*Problem:* Read the lines of the data below and retrieve those with "TodosList".

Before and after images
>>

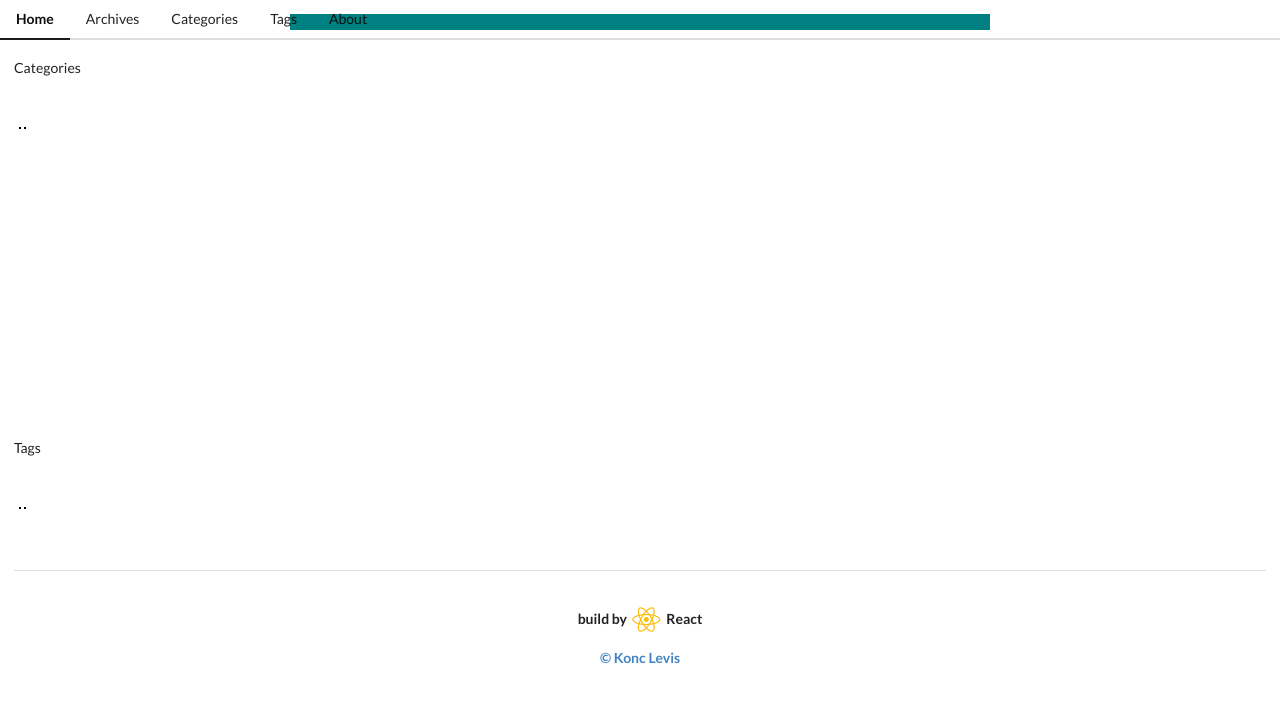
Repository: chu4j/my-spring-cloud-blog-frontend
Page: /
These files come from the project's save history. The page is drawn as it stood at one moment and after the next save; the edit follows.
The browser window is 1280 px wide. The pictures show the whole page.
The page's requests for data from a server got no answer. The project was rebuilt for these pictures with package versions that can differ from the ones it lists, and the page was loaded fresh each time. No one was signed in, and anything a server would have sent is missing. Also part of the build but not shown: src/components/Categories.jsx, src/components/FocusContent.jsx, src/css/App.css, src/components/owner/LoginForm.jsx, src/components/Tags.jsx, src/components/Timeline.jsx, src/components/TimelineHome.jsx.

Above is the page before, as saved 2021-02-24 11:51:05.

After the next save:
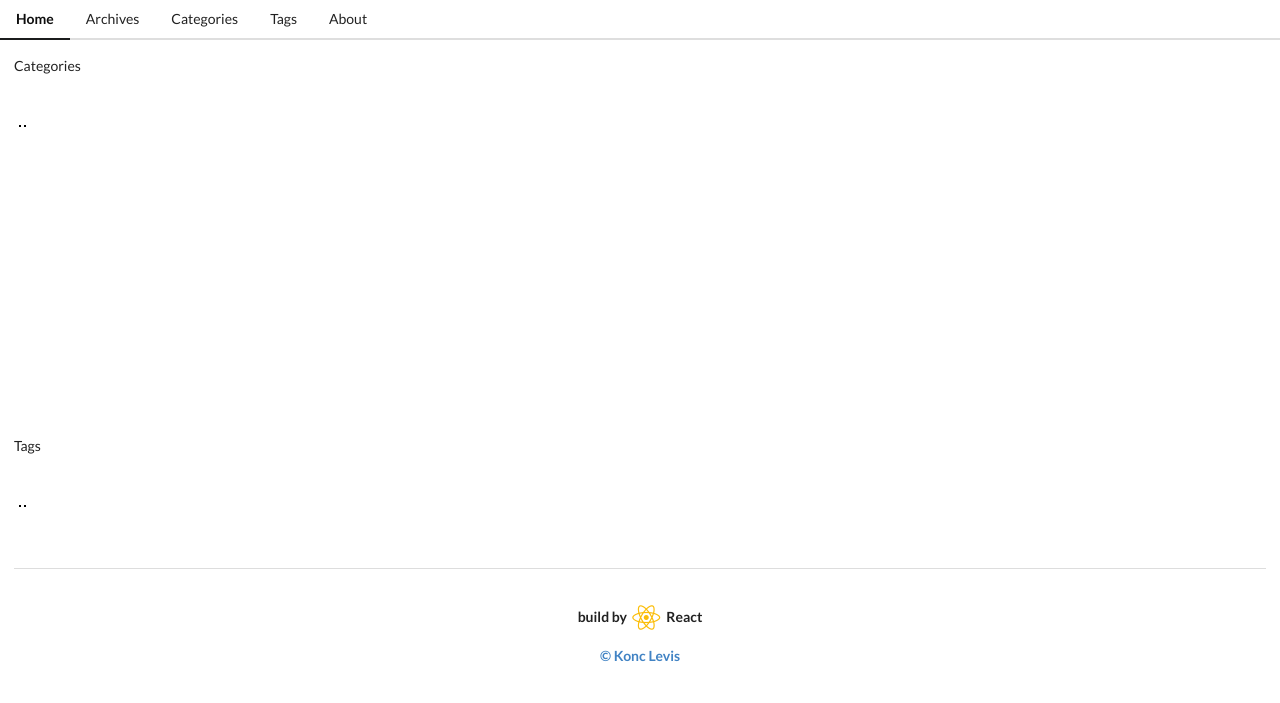
Saved 36 s later.
--- a/src/components/BlogHeader.jsx
+++ b/src/components/BlogHeader.jsx
@@ -44,8 +44,7 @@ class BlogHeader extends Component {
   render() {
     const { activeItem, menuFixed, overlayFixed, overlayRect } = this.state;
     return (
-      <Container text style={{ backgroundColor: "teal" }}>
-
+      <Container fluid>
         <Visibility
           onBottomPassed={this.stickTopMenu}
           onBottomVisible={this.unStickTopMenu}
@@ -54,7 +53,6 @@ class BlogHeader extends Component {
         <Menu
           borderless
           fixed="top"
-
           pointing
           secondary
           className="blog-header"
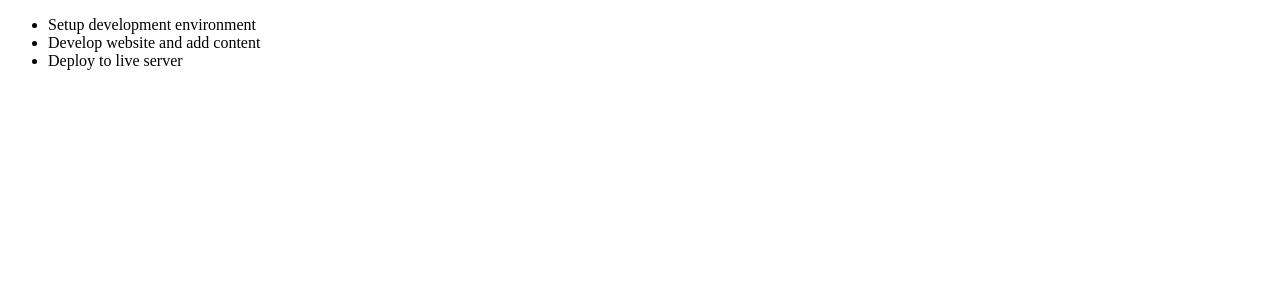
Repository: kennedyowusu/react-todo-app
Page: /
The author's editor kept a copy of each file at every save. The page is drawn from the files as they stood at one save, then again after the next save.
The browser window is 1280 px wide. The pictures show the whole page.
The project was rebuilt for these pictures with package versions that can differ from the ones it lists, and the page was loaded fresh each time.

Above is the page before, as saved 2023-01-16 10:55:41.

### src/index.js
import React from 'react'
import ReactDOM from 'react-dom'
//component file
import TodoContainer from './components/TodoContainer'

ReactDOM.render(
  <React.StrictMode>
    <TodoContainer />
  </React.StrictMode>,
  document.getElementById('root')
)

### src/components/TodoContainer.js
import React from 'react'
import TodosList from './TodosList'
import Header from './Header'

class TodoContainer extends React.Component {

  state = {
    todos: [
      {
        id: 1,
        title: 'Setup development environment',
        completed: true,
      },
      {
        id: 2,
        title: 'Develop website and add content',
        completed: false,
      },
      {
        id: 3,
        title: 'Deploy to live server',
        completed: false,
      },
    ],
  }

  render() {
    return (
      <div>
        <TodosList todos={this.state.todos} />
      </div>
    )
  }
}
export default TodoContainer

### src/components/TodosList.js
import React from 'react'
import TodoItem from './TodoItem'

class TodosList extends React.Component {
  render() {
    return (
      <ul>
        {this.props.todos.map((todo) => (
          <TodoItem key={todo.id} todo={todo} />
        ))}
      </ul>
    )
  }
}

export default TodosList

### src/components/TodoItem.js
import React from 'react'

class TodoItem extends React.Component {
  render() {
    return <li>{this.props.todo.title}</li>
  }
}

export default TodoItem

Loaded but not shown: public/index.html (common file); src/components/Header.js (common file)

After the next save:
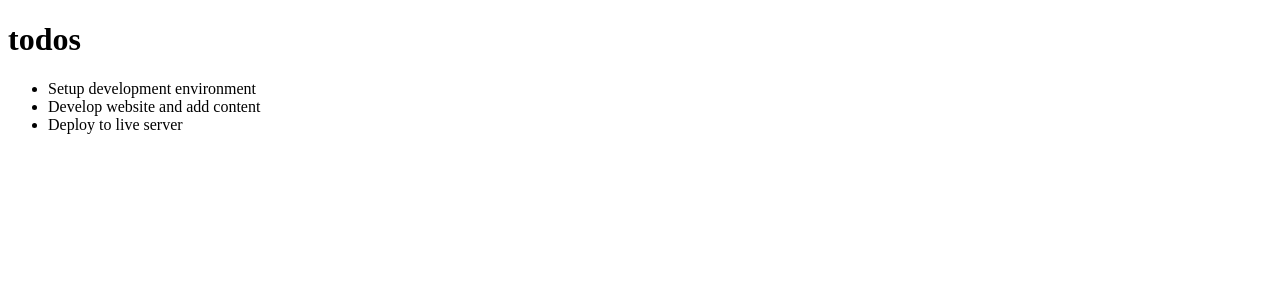
Saved 6 s later.
--- a/src/components/TodoContainer.js
+++ b/src/components/TodoContainer.js
@@ -27,6 +27,7 @@ class TodoContainer extends React.Component {
   render() {
     return (
       <div>
+        <Header />
         <TodosList todos={this.state.todos} />
       </div>
     )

<<

*Finished task:*
import TodosList from './TodosList'
        <TodosList todos={this.state.todos} />
### src/components/TodosList.js
class TodosList extends React.Component {
export default TodosList
         <TodosList todos={this.state.todos} />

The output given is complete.